------ DATA LISTING

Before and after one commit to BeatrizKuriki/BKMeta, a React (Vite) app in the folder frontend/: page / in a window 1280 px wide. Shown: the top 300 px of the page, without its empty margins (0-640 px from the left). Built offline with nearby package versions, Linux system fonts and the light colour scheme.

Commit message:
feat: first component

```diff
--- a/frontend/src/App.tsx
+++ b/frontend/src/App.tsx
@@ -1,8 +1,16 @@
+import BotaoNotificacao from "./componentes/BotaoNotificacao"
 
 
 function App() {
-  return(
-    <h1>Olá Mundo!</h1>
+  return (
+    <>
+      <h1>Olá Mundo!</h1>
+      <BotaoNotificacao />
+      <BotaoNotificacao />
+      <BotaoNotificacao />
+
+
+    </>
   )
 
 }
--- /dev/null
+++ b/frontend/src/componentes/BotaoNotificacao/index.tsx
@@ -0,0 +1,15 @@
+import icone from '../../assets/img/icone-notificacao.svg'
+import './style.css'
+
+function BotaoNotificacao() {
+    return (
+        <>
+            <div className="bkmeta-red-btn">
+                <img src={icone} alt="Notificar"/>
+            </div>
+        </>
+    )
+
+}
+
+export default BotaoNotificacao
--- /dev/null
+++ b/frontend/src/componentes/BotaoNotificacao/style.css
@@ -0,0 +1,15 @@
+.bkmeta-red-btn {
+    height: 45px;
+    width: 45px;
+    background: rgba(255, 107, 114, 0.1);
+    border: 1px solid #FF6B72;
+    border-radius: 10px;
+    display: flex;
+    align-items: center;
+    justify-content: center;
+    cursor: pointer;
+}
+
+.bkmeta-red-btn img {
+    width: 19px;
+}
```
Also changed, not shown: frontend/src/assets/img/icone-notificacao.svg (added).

------------

== EXERCISE ==
In this exercise, repeat the entries above verbatim.

== RESULT OF THE TASK ==
Before and after one commit to BeatrizKuriki/BKMeta, a React (Vite) app in the folder frontend/: page / in a window 1280 px wide. Shown: the top 300 px of the page, without its empty margins (0-640 px from the left). Built offline with nearby package versions, Linux system fonts and the light colour scheme.

Commit message:
feat: first component

```diff
--- a/frontend/src/App.tsx
+++ b/frontend/src/App.tsx
@@ -1,8 +1,16 @@
+import BotaoNotificacao from "./componentes/BotaoNotificacao"
 
 
 function App() {
-  return(
-    <h1>Olá Mundo!</h1>
+  return (
+    <>
+      <h1>Olá Mundo!</h1>
+      <BotaoNotificacao />
+      <BotaoNotificacao />
+      <BotaoNotificacao />
+
+
+    </>
   )
 
 }
--- /dev/null
+++ b/frontend/src/componentes/BotaoNotificacao/index.tsx
@@ -0,0 +1,15 @@
+import icone from '../../assets/img/icone-notificacao.svg'
+import './style.css'
+
+function BotaoNotificacao() {
+    return (
+        <>
+            <div className="bkmeta-red-btn">
+                <img src={icone} alt="Notificar"/>
+            </div>
+        </>
+    )
+
+}
+
+export default BotaoNotificacao
--- /dev/null
+++ b/frontend/src/componentes/BotaoNotificacao/style.css
@@ -0,0 +1,15 @@
+.bkmeta-red-btn {
+    height: 45px;
+    width: 45px;
+    background: rgba(255, 107, 114, 0.1);
+    border: 1px solid #FF6B72;
+    border-radius: 10px;
+    display: flex;
+    align-items: center;
+    justify-content: center;
+    cursor: pointer;
+}
+
+.bkmeta-red-btn img {
+    width: 19px;
+}
```
Also changed, not shown: frontend/src/assets/img/icone-notificacao.svg (added).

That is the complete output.